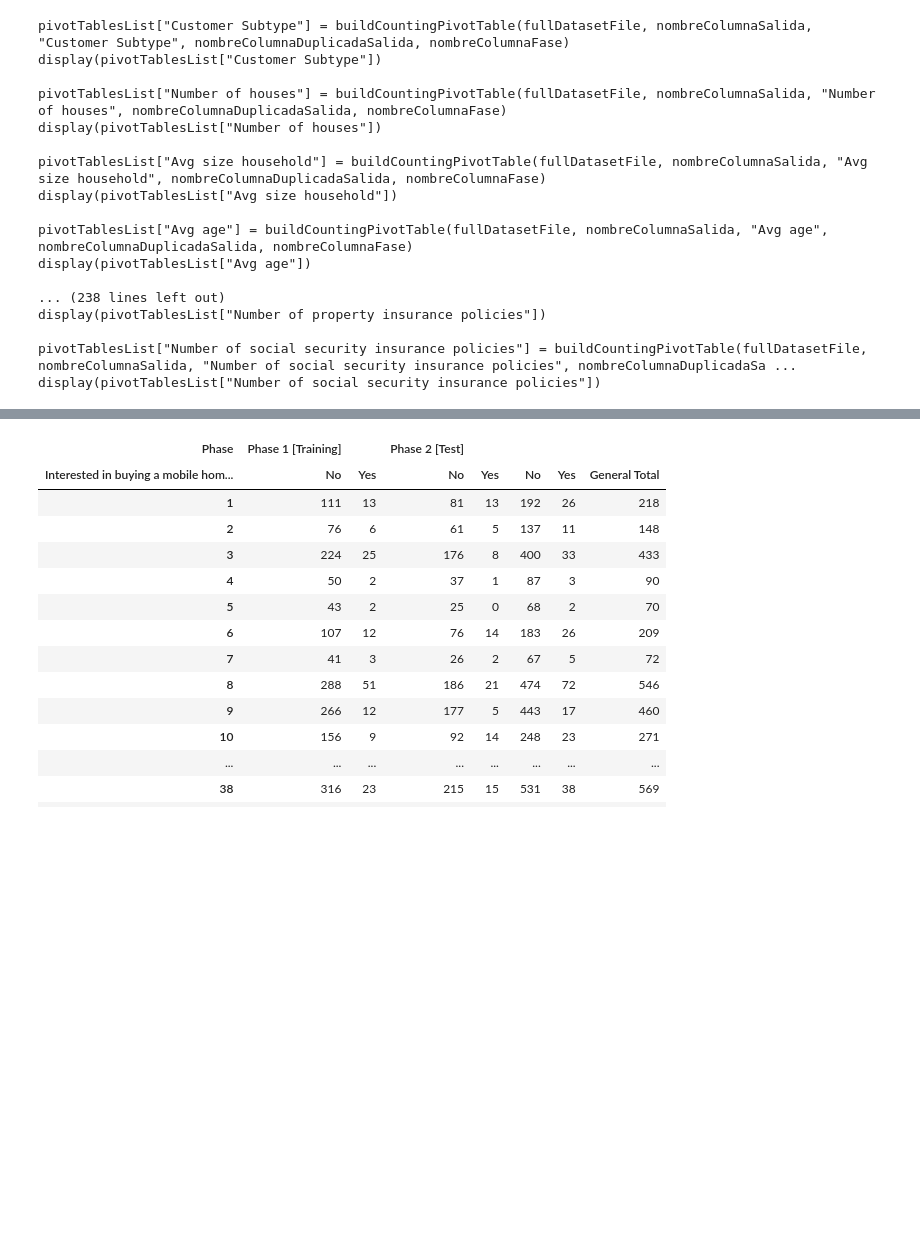
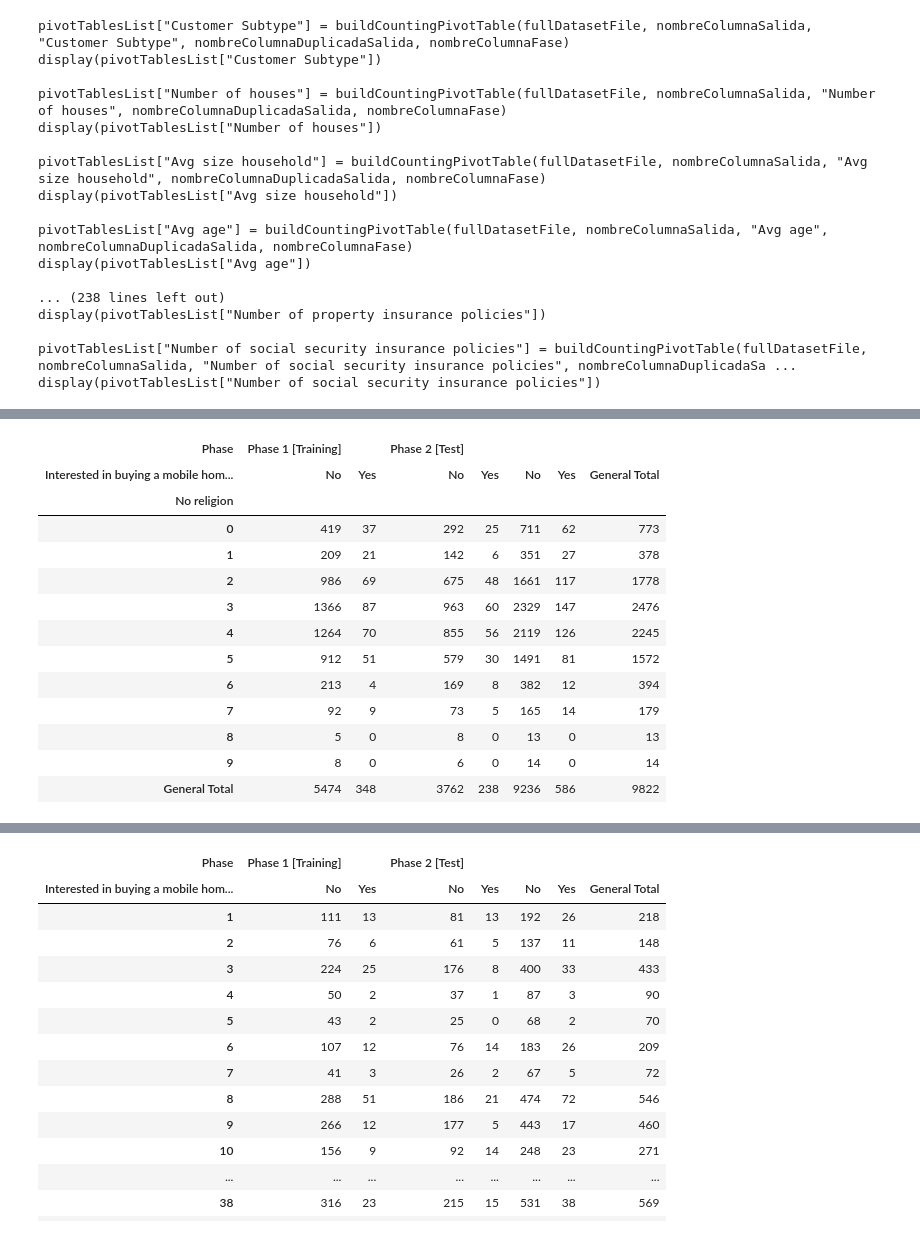
Before and after one commit to mamurciac/InsuranceCompanyPurchasePredictor, a Jupyter notebook: Análisis Preliminar de Datos.ipynb, the cells around one changed output, grey strips where cells are left out. Drawn from its saved outputs; the diff is of its cells as text; code cells hidden in the pictures; blank space fills up the shorter version.

```diff
--- a/Análisis Preliminar de Datos.ipynb
+++ b/Análisis Preliminar de Datos.ipynb
@@ -209,0 +228,3 @@ display(pivotTablesList["Customer main type"])
+# %%
+pivotTablesList["Other religion"] = buildCountingPivotTable(fullDatasetFile, nombreColumnaSalida, "Other religion", nombreColumnaDuplicadaSalida, nombreColumnaFase)
+display(pivotTablesList["Other religion"])
@@ -209,0 +242,18 @@ display(pivotTablesList["Customer main type"])
+# %%
+pivotTablesList["No religion"] = buildCountingPivotTable(fullDatasetFile, nombreColumnaSalida, "No religion", nombreColumnaDuplicadaSalida, nombreColumnaFase)
+display(pivotTablesList["No religion"])
+# %% [output]
+| Phase | Phase 1 [Training] |  | Phase 2 [Test] |  |  |  |  |
+| Interested in buying a mobile hom... | No | Yes | No | Yes | No | Yes | General Total |
+| No religion |  |  |  |  |  |  |  |
+| 0 | 419 | 37 | 292 | 25 | 711 | 62 | 773 |
+| 1 | 209 | 21 | 142 | 6 | 351 | 27 | 378 |
+| 2 | 986 | 69 | 675 | 48 | 1661 | 117 | 1778 |
+| 3 | 1366 | 87 | 963 | 60 | 2329 | 147 | 2476 |
+| 4 | 1264 | 70 | 855 | 56 | 2119 | 126 | 2245 |
+| 5 | 912 | 51 | 579 | 30 | 1491 | 81 | 1572 |
+| 6 | 213 | 4 | 169 | 8 | 382 | 12 | 394 |
+| 7 | 92 | 9 | 73 | 5 | 165 | 14 | 179 |
+| 8 | 5 | 0 | 8 | 0 | 13 | 0 | 13 |
+| 9 | 8 | 0 | 6 | 0 | 14 | 0 | 14 |
+| General Total | 5474 | 348 | 3762 | 238 | 9236 | 586 | 9822 |
```
Also changed, not shown: parts of 85 cells of this notebook.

* * * * * * * * *

**WHAT THE EXERCISE ASKS**
Return each entry exactly as given. Leave the images out.

**ANSWER BELOW**
Before and after one commit to mamurciac/InsuranceCompanyPurchasePredictor, a Jupyter notebook: Análisis Preliminar de Datos.ipynb, the cells around one changed output, grey strips where cells are left out. Drawn from its saved outputs; the diff is of its cells as text; code cells hidden in the pictures; blank space fills up the shorter version.

```diff
--- a/Análisis Preliminar de Datos.ipynb
+++ b/Análisis Preliminar de Datos.ipynb
@@ -209,0 +228,3 @@ display(pivotTablesList["Customer main type"])
+# %%
+pivotTablesList["Other religion"] = buildCountingPivotTable(fullDatasetFile, nombreColumnaSalida, "Other religion", nombreColumnaDuplicadaSalida, nombreColumnaFase)
+display(pivotTablesList["Other religion"])
@@ -209,0 +242,18 @@ display(pivotTablesList["Customer main type"])
+# %%
+pivotTablesList["No religion"] = buildCountingPivotTable(fullDatasetFile, nombreColumnaSalida, "No religion", nombreColumnaDuplicadaSalida, nombreColumnaFase)
+display(pivotTablesList["No religion"])
+# %% [output]
+| Phase | Phase 1 [Training] |  | Phase 2 [Test] |  |  |  |  |
+| Interested in buying a mobile hom... | No | Yes | No | Yes | No | Yes | General Total |
+| No religion |  |  |  |  |  |  |  |
+| 0 | 419 | 37 | 292 | 25 | 711 | 62 | 773 |
+| 1 | 209 | 21 | 142 | 6 | 351 | 27 | 378 |
+| 2 | 986 | 69 | 675 | 48 | 1661 | 117 | 1778 |
+| 3 | 1366 | 87 | 963 | 60 | 2329 | 147 | 2476 |
+| 4 | 1264 | 70 | 855 | 56 | 2119 | 126 | 2245 |
+| 5 | 912 | 51 | 579 | 30 | 1491 | 81 | 1572 |
+| 6 | 213 | 4 | 169 | 8 | 382 | 12 | 394 |
+| 7 | 92 | 9 | 73 | 5 | 165 | 14 | 179 |
+| 8 | 5 | 0 | 8 | 0 | 13 | 0 | 13 |
+| 9 | 8 | 0 | 6 | 0 | 14 | 0 | 14 |
+| General Total | 5474 | 348 | 3762 | 238 | 9236 | 586 | 9822 |
```
Also changed, not shown: parts of 85 cells of this notebook.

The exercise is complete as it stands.